At my lowest point, I can remember feeling as though I was stuck in a snow globe. Just when everything finally started to feel settled, my whole world would get shaken up again. And I was powerless to stop it because I was stuck in the game of “perfect,” just like every other mom. My only outlet was taking to Facebook to ask perfectly normal, concerned parent questions like, “Does anyone have any sug-gestions for good sleep training materials?” Which really meant, “I’m not getting any sleep. I’m going out of my mind. Someone send help.” And then I thumbed through the comments as I sat in an old T-shirt covered in vomit (not mine) and food stains (mostly mine, to be hon-est). Scroll, scroll, scroll. And then I saw a message notification.
It was a message from my old friend Natalie, whom I’d barely seen since high school. She’d had a baby of her own eight months earlier. Her message was very direct: “Get over here. Now!” Natu-rally, I said no. Going to someone’s house meant . . . gasp . . . going outside! And outside is where the sun is, and the bugs, and strangers and trucks and germs and noises and surprises. Nat wouldn’t take no for an answer. Thank God she wouldn’t.
“What do new mothers need the most? Sleep, for one. But after sleep, they need good friends, people to let them know they aren't alone in this strange new world they are navigating. Enter Catherine Belknap and Natalie Telfer. . . . Their new book is funny, honest, and encouraging.” —New York Post
“Accept the chaos, embrace the mom bod and stress less about germs, among other things. That's courtesy of Catherine Belknap and Natalie Telfer, friends from high school who reconnected as first-time mothers.
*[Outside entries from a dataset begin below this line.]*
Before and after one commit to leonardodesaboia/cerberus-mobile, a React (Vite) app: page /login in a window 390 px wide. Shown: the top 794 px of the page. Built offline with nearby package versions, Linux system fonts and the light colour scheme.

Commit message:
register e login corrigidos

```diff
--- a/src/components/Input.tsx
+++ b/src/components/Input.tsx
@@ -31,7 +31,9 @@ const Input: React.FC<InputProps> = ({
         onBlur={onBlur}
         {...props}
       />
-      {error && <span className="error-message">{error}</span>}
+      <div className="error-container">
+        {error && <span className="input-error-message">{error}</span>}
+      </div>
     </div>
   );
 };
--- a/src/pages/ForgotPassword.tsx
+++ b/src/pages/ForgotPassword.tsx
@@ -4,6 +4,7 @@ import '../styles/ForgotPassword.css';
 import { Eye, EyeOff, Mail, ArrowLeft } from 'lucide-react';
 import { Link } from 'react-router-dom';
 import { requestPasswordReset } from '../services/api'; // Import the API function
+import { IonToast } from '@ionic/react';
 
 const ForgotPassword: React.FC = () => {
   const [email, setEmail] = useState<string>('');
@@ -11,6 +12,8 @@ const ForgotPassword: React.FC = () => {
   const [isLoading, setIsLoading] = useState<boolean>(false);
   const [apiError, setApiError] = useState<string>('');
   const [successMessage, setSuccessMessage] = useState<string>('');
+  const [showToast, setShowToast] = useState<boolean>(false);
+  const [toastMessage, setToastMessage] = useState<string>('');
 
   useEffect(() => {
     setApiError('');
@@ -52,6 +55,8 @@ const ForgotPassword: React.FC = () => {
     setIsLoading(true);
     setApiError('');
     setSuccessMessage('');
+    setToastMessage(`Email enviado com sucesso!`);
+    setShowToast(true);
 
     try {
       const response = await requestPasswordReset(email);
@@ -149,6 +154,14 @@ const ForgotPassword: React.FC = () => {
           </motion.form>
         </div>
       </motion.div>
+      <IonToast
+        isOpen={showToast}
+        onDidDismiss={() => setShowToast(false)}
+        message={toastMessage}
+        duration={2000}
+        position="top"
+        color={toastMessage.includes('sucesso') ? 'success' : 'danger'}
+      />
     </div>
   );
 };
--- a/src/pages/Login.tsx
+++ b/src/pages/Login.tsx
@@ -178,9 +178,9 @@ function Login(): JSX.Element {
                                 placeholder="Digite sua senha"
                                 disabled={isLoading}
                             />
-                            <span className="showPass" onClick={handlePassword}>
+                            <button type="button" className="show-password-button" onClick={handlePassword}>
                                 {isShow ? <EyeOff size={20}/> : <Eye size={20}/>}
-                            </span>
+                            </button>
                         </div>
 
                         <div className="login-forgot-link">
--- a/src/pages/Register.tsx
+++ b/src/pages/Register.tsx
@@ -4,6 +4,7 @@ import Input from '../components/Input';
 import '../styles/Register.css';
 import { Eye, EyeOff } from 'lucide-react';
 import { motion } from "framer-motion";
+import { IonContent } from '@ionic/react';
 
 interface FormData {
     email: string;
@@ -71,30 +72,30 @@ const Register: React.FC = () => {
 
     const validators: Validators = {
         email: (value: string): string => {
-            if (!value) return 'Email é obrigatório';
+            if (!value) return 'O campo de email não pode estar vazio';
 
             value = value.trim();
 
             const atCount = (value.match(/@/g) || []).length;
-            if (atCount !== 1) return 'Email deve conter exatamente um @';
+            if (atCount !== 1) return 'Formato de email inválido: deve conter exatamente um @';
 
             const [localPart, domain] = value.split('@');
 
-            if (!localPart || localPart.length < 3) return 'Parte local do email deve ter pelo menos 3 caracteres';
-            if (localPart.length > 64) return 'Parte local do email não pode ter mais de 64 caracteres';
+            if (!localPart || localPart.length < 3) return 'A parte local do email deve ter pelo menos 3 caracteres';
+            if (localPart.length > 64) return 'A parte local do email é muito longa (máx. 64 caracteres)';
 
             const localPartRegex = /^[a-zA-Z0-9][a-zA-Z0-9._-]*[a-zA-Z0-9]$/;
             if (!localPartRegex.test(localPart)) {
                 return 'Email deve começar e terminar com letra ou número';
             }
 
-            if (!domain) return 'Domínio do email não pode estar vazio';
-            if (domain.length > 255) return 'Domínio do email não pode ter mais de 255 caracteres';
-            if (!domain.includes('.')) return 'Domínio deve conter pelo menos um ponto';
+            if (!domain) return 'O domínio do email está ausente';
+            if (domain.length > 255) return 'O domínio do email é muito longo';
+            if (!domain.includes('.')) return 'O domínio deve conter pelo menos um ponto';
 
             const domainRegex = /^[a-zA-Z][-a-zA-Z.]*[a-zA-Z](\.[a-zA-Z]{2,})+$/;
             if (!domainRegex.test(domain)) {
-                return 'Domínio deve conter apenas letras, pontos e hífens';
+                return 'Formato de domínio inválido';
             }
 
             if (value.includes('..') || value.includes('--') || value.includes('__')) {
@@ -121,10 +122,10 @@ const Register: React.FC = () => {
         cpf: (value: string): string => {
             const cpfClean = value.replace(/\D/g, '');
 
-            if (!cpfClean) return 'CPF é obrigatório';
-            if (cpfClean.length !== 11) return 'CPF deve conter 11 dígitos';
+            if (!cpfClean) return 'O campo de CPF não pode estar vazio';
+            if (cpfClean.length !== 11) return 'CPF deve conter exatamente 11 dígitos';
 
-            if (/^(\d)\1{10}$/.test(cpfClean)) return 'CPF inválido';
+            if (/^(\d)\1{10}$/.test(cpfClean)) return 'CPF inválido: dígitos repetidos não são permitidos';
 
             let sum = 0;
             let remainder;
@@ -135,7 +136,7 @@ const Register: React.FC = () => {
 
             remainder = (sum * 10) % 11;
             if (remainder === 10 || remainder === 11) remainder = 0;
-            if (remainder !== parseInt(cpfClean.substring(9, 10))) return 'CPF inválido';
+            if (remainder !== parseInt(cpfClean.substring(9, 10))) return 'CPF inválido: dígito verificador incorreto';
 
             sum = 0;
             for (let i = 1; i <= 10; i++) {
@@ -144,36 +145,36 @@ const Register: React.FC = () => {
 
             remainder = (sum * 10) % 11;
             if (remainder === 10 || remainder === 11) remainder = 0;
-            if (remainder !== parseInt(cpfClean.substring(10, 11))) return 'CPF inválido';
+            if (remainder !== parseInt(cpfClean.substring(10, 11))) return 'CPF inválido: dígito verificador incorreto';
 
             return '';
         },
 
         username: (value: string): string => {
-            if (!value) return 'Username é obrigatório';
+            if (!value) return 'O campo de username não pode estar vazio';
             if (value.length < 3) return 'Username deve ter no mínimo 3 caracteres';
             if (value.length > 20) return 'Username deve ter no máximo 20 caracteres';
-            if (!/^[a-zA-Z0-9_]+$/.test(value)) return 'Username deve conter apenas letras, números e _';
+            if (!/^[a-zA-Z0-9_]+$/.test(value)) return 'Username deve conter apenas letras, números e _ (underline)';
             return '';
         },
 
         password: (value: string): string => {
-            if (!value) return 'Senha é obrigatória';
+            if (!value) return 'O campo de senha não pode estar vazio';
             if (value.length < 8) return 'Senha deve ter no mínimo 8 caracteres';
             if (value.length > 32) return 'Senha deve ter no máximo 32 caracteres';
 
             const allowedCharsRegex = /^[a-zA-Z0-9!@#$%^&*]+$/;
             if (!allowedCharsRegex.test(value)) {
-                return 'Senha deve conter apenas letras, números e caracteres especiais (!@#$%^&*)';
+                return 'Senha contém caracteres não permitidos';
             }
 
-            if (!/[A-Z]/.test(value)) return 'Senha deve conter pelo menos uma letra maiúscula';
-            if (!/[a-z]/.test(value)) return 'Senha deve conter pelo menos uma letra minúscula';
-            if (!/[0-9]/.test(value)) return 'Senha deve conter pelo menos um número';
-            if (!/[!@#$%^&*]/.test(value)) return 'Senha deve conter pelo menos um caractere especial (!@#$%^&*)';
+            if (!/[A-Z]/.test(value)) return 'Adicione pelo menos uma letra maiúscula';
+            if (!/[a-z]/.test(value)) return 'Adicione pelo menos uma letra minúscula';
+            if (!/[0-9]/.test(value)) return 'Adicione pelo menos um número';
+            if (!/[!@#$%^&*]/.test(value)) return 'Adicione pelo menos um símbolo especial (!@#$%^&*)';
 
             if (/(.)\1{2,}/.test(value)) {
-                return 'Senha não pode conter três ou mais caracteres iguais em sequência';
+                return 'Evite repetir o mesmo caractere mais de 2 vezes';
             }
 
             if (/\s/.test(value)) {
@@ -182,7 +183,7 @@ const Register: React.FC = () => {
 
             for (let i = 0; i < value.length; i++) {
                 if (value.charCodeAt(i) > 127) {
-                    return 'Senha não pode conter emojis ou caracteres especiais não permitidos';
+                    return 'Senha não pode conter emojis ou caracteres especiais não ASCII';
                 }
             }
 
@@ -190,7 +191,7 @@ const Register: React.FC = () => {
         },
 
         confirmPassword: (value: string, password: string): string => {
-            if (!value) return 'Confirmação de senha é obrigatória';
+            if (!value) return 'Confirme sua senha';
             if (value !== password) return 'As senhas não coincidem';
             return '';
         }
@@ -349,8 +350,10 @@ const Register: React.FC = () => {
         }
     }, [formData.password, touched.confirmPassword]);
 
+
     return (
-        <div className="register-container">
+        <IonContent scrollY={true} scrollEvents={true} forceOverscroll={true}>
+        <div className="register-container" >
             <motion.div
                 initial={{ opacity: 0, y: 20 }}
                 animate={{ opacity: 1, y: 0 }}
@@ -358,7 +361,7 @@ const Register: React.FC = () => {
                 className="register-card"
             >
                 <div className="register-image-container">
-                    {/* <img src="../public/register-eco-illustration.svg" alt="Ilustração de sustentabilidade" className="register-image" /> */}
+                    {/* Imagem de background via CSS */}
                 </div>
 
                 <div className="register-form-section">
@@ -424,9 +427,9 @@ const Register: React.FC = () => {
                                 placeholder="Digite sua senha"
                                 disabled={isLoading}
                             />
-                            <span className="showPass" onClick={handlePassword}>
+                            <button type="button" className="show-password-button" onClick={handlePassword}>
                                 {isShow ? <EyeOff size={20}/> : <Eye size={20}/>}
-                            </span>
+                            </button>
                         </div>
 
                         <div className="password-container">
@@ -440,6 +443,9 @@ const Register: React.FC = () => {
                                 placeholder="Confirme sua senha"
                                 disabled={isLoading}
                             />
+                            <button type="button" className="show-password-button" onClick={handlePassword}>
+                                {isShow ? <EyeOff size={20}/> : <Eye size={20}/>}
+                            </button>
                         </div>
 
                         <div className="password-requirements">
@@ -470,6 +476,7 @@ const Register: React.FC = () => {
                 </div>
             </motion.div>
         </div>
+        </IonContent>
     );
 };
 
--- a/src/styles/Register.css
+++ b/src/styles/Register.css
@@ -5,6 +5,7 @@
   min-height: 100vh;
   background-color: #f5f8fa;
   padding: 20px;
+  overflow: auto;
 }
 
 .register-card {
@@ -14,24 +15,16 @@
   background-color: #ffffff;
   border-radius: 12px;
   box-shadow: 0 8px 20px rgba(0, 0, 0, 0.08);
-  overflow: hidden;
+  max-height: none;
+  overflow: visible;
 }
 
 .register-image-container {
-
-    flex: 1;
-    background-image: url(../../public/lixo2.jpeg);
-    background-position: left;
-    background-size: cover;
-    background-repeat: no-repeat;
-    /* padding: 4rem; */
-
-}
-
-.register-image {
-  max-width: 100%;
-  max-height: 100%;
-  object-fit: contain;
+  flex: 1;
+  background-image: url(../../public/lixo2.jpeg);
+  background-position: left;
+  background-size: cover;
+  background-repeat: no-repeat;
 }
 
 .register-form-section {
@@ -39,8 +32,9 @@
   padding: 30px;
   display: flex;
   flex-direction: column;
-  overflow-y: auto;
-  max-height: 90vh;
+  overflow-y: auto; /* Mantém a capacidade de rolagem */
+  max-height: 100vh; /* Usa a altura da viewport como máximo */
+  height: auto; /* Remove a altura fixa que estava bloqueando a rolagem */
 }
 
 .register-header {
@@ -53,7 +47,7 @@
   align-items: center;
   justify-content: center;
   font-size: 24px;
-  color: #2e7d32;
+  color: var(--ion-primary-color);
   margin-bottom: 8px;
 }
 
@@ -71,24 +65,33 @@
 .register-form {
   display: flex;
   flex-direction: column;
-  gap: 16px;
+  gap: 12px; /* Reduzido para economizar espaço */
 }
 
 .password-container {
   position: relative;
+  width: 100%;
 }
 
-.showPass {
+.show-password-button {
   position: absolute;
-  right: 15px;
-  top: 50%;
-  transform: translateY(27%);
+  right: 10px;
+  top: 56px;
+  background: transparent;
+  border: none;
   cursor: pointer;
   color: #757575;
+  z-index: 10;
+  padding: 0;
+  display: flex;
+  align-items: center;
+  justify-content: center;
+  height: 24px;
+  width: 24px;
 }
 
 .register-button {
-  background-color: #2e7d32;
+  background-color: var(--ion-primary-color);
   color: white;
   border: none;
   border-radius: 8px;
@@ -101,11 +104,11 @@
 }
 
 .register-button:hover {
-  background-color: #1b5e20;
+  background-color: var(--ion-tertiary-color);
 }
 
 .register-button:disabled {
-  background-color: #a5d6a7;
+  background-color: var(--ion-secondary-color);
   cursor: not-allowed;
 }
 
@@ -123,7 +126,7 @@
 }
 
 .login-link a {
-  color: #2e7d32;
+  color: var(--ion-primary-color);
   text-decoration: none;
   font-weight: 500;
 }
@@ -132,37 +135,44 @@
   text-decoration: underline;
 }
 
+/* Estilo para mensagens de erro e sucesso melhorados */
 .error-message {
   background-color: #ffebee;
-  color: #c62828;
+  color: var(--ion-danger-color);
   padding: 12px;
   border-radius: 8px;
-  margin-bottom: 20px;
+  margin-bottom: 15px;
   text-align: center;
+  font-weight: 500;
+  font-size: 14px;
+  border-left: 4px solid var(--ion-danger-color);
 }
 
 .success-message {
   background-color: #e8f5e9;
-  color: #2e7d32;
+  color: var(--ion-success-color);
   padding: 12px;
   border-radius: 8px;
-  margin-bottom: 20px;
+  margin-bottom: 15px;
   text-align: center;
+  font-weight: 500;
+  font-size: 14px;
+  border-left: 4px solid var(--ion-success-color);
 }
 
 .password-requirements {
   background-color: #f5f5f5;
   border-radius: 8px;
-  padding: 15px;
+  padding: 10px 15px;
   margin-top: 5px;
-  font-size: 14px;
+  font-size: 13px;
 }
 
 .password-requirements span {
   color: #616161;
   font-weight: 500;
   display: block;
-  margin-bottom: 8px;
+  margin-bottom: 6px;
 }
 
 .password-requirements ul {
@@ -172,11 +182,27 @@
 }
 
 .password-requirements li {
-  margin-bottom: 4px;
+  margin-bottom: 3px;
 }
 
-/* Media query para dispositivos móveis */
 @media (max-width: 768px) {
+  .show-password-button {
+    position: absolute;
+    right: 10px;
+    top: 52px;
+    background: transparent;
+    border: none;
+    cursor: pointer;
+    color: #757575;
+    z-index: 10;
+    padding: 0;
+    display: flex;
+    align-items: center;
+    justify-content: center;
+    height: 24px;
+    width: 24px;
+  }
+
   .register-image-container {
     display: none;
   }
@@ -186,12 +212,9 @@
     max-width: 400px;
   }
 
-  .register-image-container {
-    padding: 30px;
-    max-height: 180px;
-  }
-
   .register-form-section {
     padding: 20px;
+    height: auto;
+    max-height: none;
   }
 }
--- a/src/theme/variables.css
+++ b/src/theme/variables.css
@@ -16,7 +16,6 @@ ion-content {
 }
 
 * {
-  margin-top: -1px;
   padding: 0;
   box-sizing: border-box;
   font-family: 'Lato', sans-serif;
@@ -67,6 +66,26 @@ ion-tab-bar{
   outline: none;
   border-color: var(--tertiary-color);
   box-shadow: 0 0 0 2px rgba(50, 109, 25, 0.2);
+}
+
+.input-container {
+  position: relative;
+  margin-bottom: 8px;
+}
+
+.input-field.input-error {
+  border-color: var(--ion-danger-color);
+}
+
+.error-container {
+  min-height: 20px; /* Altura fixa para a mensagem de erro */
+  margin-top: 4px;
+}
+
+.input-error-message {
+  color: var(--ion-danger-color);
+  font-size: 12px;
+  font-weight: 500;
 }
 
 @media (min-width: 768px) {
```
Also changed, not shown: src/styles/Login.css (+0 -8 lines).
Parenting books left them feeling like they already blew it, the writers said, so they looked elsewhere for affirmation.” —Wall Street Journal
“Cat and Nat's Mom Truths takes everything that's scary about being a mom and makes it hilarious.” —Karen Alpert, New York Times bestselling author of I Heart My Little A-Holes
“With their Mom Truths that'll resonate with overwhelmed moms everywhere, Cat and Nat tell you in a hundred wildly hilarious ways the easiest thing to forget, and the most important thing to remember: You're already doing a great job.” —Dawn Dais, author of The Sh!t No One Tells You About Pregnancy: A Guide to Surviving Pregnancy, Childbirth and Beyond